Both the men’s and women’s 1,500m T54 take place on Tuesday evening. Tatyana McFadden made her intentions clear as she took a notable lead in the opening heat of the women’s event, while her teammate Amanda McGrory led the way in the second qualifier.
The men’s 1,500m T54 typically involves a significant number of world-class wheelchair racers and this final proves no different.
Thai world champion Rawat Tana and his teammate, 5,000m T54 Paralympic champion Prawat Wahoram, Great Britain’s reigning Paralympic champion David Weir, Australia’s multiple world and Paralympic champion Kurt Fearnley, and Switzerland’s 2013 world champion Marcel Hug all qualified automatically.
In the shorter distances, Great Britain’s Georgie Hermitage is chasing her second gold of the Games as she goes in the women’s 400m T37 final.
The 27-year-old reigning world champion was in scintillating form at the recent European Championships in Grosseto, Italy, setting a new world record of 1:00.63. She will surely be hard to beat again here.
Fellow Briton Libby Clegg will also be hoping to clinch her second title at Rio 2016 after winning the 100m T11 on Friday (9 September).
Clegg, who was reclassified to T11 earlier this year, saw off a tough field including defending champion and home favourite Terezinha Guilhermina as well as China’s world champion Cuiqing Liu to win the shorter sprint; she will be out to do the same on Tuesday.

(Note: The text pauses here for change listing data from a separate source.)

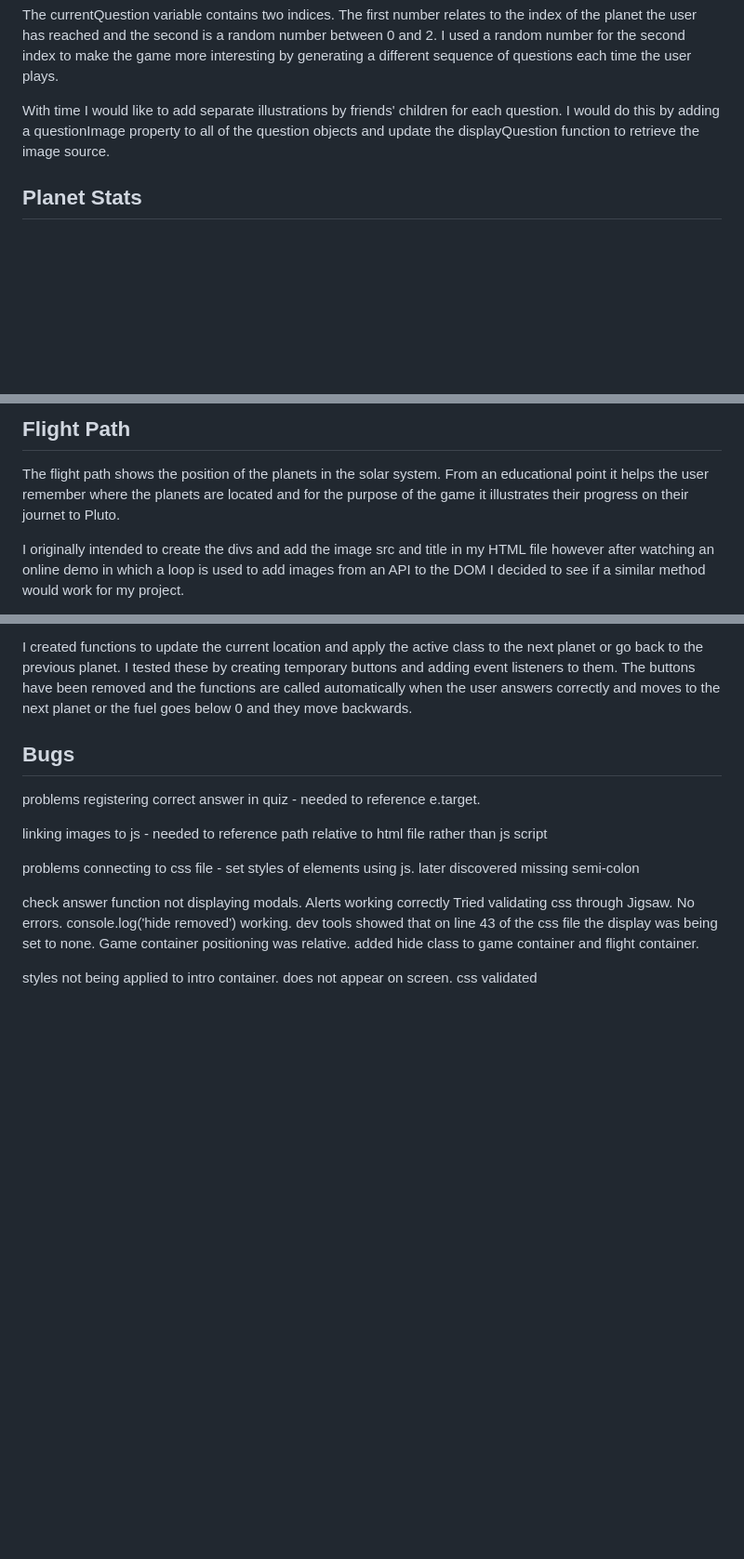
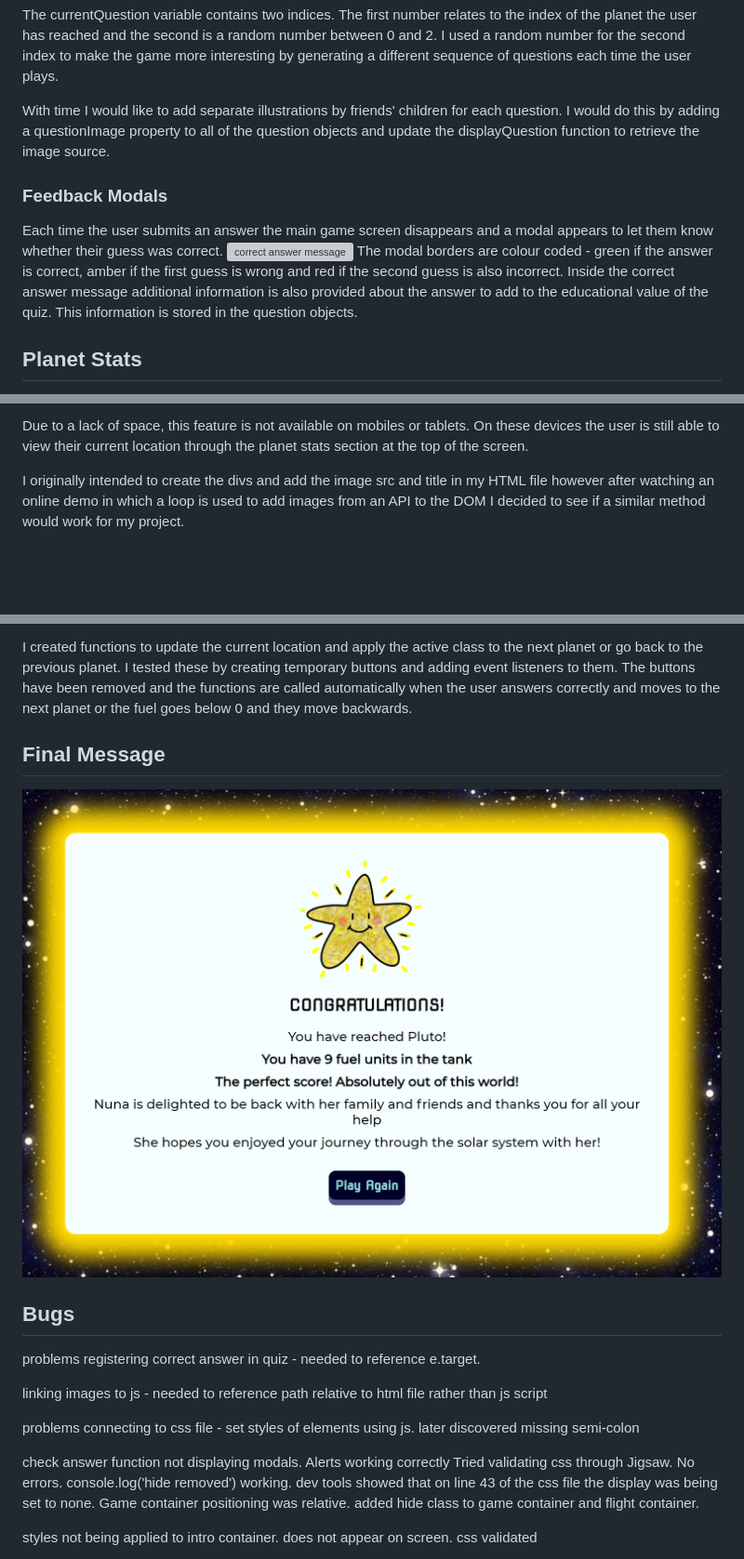
Before and after one commit to BelT26/Finding-Pluto, a Markdown page: README.md, 3 parts joined by grey strips. Shown: that part at 93% size. Drawn GitHub-style; pictures changed too: assets/screenshots/congratulations.png (added); blank space fills up the shorter version; grey boxes are pictures that could not be loaded.

```diff
--- a/README.md
+++ b/README.md
@@ -51,4 +67,11 @@ The currentQuestion variable contains two indices.  The first number relates to
 
 With time I would like to add separate illustrations by friends' children for each question. I would do this by adding a questionImage property to all of the question objects and update the displayQuestion function to retrieve the image source.
 
+### Feedback Modals
+Each time the user submits an answer the main game screen disappears and a modal appears to let them know whether their guess was correct.
+![correct answer message](https://github.com/BelT26/Finding-Pluto/blob/main/assets/screenshots/correct-modal.png)
+The modal borders are colour coded - green if the answer is correct, amber if the first guess is wrong and red if the second guess is also incorrect.
+Inside the correct answer message additional information is also provided about the answer to add to the educational value of the quiz.  This information is stored in the question objects.
+
+
 ## Planet Stats
@@ -64,6 +94,5 @@ User feedback indicated that it was not clear what was meant by 'day' or 'year'
 
-## Flight Path
-The flight path shows the position of the planets in the solar system. From an educational point it helps the user remember where the planets are located and for the purpose of the game it illustrates their progress on their journet to Pluto.
+Due to a lack of space, this feature is not available on mobiles or tablets. On these devices the user is still able to view their current location through the planet stats section at the top of the screen.
 
 I originally intended to create the divs and add the image src and title in my HTML file however after watching an online demo in which a loop is used to add images from an API to the DOM I decided to see if a similar method would work for my project.
 
@@ -96,8 +125,8 @@ I made a variable called 'current location' which stores the index of the planet
 
 I created functions to update the current location and apply the active class to the next planet or go back to the previous planet. I tested these by creating temporary buttons and adding event listeners to them.  The buttons have been removed and the functions are called automatically when the user answers correctly and moves to the next planet or the fuel goes below 0 and they move backwards.
 
-
-
+## Final Message
+![modal displaying message congratulating user](https://github.com/BelT26/Finding-Pluto/blob/main/assets/screenshots/congratulations.png)
 
 ## Bugs
 problems registering correct answer in quiz - needed to reference e.target.
```
Also changed, not shown: other parts of README.md (+32 -9 lines).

The USA’s Ray Martin, four-time Paralympic champion at London 2012, competes in the men’s 400m T52 final – his second chance for gold at Rio 2016, having missed out on the 100m T52 title on Saturday (10 September) to his US teammate Gianfranco Iannotta.
Martin is the current world record holder – he clocked 55.19 in Switzerland last year, while Japan’s Tomoki Sato is the reigning world champion from Qatar, a race that Martin chose to miss in order to return to the USA in time for the New York marathon and his father’s birthday. It will be fascinating to see how the final unfolds.

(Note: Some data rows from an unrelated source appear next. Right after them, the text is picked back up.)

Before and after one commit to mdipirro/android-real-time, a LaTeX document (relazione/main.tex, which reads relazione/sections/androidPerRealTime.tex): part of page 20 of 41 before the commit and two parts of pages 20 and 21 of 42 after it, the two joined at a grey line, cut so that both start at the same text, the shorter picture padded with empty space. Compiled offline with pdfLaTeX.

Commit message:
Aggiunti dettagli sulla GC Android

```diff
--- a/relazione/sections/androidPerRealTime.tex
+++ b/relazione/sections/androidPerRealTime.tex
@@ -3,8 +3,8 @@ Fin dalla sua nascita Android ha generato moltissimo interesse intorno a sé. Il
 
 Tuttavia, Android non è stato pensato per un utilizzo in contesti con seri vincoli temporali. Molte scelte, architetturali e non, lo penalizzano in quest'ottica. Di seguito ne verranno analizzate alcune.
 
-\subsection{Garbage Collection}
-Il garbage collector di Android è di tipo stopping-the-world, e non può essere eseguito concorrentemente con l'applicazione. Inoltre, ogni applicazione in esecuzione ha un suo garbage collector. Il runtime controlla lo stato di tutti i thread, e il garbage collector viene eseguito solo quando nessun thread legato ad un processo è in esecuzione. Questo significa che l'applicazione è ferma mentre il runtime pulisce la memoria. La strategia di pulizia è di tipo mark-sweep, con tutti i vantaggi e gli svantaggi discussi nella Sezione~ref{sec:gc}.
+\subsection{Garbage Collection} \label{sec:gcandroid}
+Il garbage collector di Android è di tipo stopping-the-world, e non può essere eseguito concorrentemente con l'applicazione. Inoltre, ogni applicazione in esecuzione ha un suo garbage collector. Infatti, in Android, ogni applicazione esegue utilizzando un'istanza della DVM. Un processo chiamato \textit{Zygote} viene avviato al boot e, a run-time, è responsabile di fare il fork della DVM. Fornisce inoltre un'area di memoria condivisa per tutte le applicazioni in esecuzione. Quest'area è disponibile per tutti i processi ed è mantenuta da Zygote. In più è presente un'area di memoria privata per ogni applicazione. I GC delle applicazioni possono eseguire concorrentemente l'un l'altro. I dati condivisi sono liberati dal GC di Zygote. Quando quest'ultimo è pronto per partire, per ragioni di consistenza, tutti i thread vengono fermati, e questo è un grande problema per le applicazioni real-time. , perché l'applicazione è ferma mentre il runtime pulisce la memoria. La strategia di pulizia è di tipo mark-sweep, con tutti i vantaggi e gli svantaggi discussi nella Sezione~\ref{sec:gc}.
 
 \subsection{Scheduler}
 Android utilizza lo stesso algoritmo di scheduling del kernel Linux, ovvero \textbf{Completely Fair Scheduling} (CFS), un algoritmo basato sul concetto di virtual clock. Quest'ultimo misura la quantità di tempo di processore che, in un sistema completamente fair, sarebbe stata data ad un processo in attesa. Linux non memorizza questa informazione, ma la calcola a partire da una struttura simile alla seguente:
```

An exciting duel is on the cards in the final of the men’s 100m T51 as defending Paralympic champion and world record holder Tony Piispanen of Finland and reigning world champion Peter Genyn of Belgium go under starters’ orders.

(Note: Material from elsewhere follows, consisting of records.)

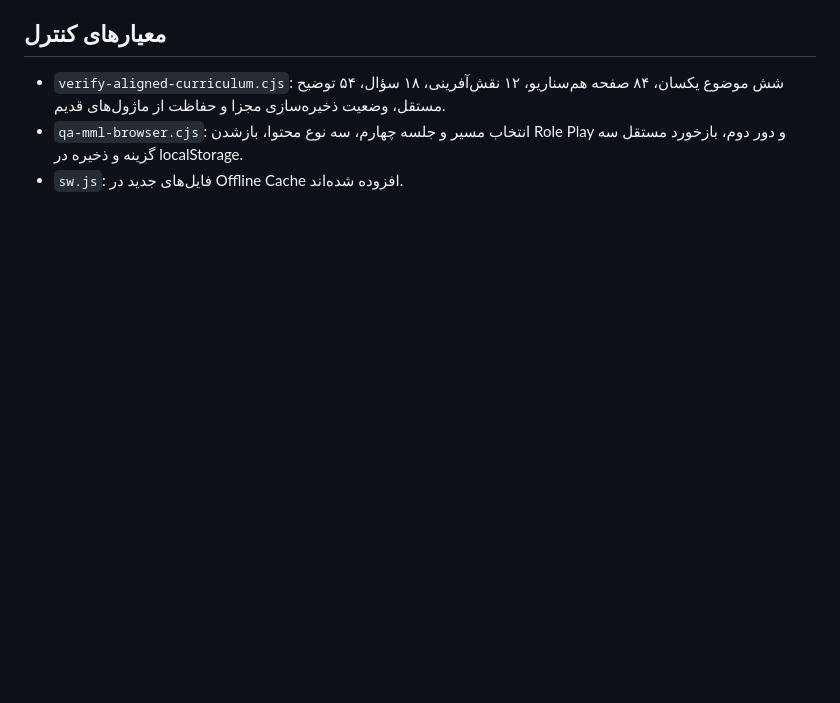
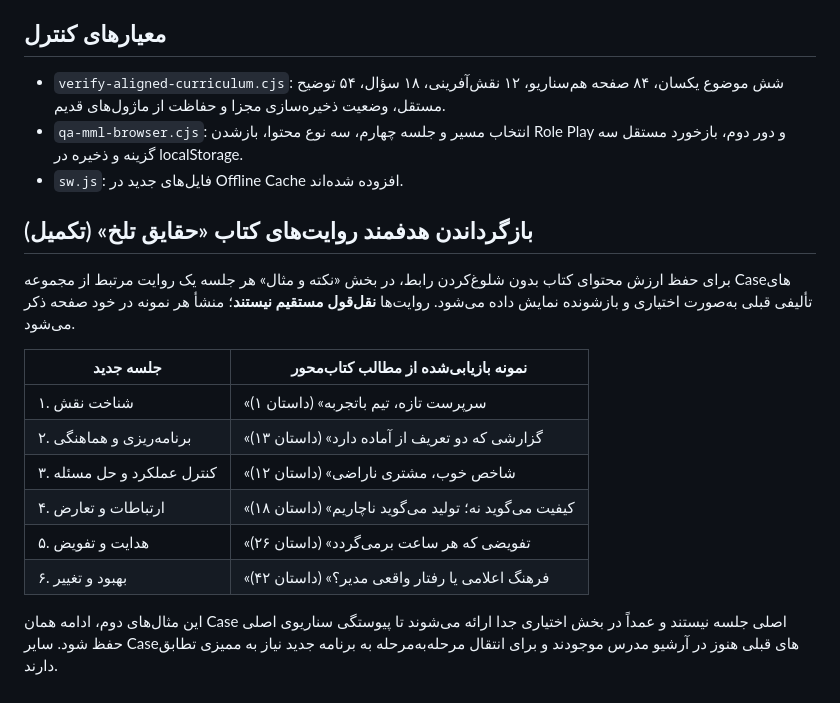
Before and after one commit to hassnboudlaie/behparvar-leadership-lab, a Markdown page: CURRICULUM-ALIGNMENT-RELEASE-2026-10-31.md, the part around the change. Rendered like a GitHub page; blank space fills up the shorter version.

Commit message:
docs(curriculum): record 6 source-traced Ruth King case examples mapped to current topics

```diff
--- a/CURRICULUM-ALIGNMENT-RELEASE-2026-10-31.md
+++ b/CURRICULUM-ALIGNMENT-RELEASE-2026-10-31.md
@@ -26,3 +26,17 @@
 - `verify-aligned-curriculum.cjs`: شش موضوع یکسان، ۸۴ صفحه هم‌سناریو، ۱۲ نقش‌آفرینی، ۱۸ سؤال، ۵۴ توضیح مستقل، وضعیت ذخیره‌سازی مجزا و حفاظت از ماژول‌های قدیم.
 - `qa-mml-browser.cjs`: انتخاب مسیر و جلسه چهارم، سه نوع محتوا، بازشدن Role Play و دور دوم، بازخورد مستقل سه گزینه و ذخیره در localStorage.
 - `sw.js`: فایل‌های جدید در Offline Cache افزوده شده‌اند.
+
+## بازگرداندن هدفمند روایت‌های کتاب «حقایق تلخ» (تکمیل)
+برای حفظ ارزش محتوای کتاب بدون شلوغ‌کردن رابط، در بخش «نکته و مثال» هر جلسه یک روایت مرتبط از مجموعه Caseهای تألیفی قبلی به‌صورت اختیاری و بازشونده نمایش داده می‌شود. روایت‌ها **نقل‌قول مستقیم نیستند**؛ منشأ هر نمونه در خود صفحه ذکر می‌شود.
+
+| جلسه جدید | نمونه بازیابی‌شده از مطالب کتاب‌محور |
+|---|---|
+| ۱. شناخت نقش | «سرپرست تازه، تیم باتجربه» (داستان ۱) |
+| ۲. برنامه‌ریزی و هماهنگی | «گزارشی که دو تعریف از آماده دارد» (داستان ۱۳) |
+| ۳. کنترل عملکرد و حل مسئله | «شاخص خوب، مشتری ناراضی» (داستان ۱۲) |
+| ۴. ارتباطات و تعارض | «کیفیت می‌گوید نه؛ تولید می‌گوید ناچاریم» (داستان ۱۸) |
+| ۵. هدایت و تفویض | «تفویضی که هر ساعت برمی‌گردد» (داستان ۲۶) |
+| ۶. بهبود و تغییر | «فرهنگ اعلامی یا رفتار واقعی مدیر؟» (داستان ۴۲) |
+
+این مثال‌های دوم، ادامه همان Case اصلی جلسه نیستند و عمداً در بخش اختیاری جدا ارائه می‌شوند تا پیوستگی سناریوی اصلی حفظ شود. سایر Caseهای قبلی هنوز در آرشیو مدرس موجودند و برای انتقال مرحله‌به‌مرحله به برنامه جدید نیاز به ممیزی تطابق دارند.
```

Genyn competed at London 2012 for the Belgian wheelchair rugby team, then switched to Para athletics after breaking his leg in 2013. He finished runner-up behind Piispanen at the European Championships in 2014, but has been making his mark ever since, winning the world title last year and the European crown last June. Watch out too for Algeria’s Mohamed Berrahal.
The day’s field events kick off with the men’s club throw F32, which features the silver and bronze medallists from last year’s World Championships, Algeria’s Lahouari Bahlaz and Poland’s Maciej Sochal.
Sochal, 29, broke the world record when he threw 37.19m at the European Championships; Bahlaz already has Paralympic shot put F32 silver to his name in Rio and a personal best of 37.51m. Predicting the winner is not easy.
All three medallists from the 2015 World Championships line up in the women’s javelin F46. Great Britain’s Hollie Arnold led the way in Doha, Qatar, with Poland’s Katarzyna Piekart and New Zealander Holly Robinson taking silver and bronze respectively.
Arnold and Robinson have both thrown over 40m this season; Piekart’s world record of 41.15m was set when she won the Paralympic title four years ago. With Paralympic medals at stake the world record is surely under threat – but who will throw furthest?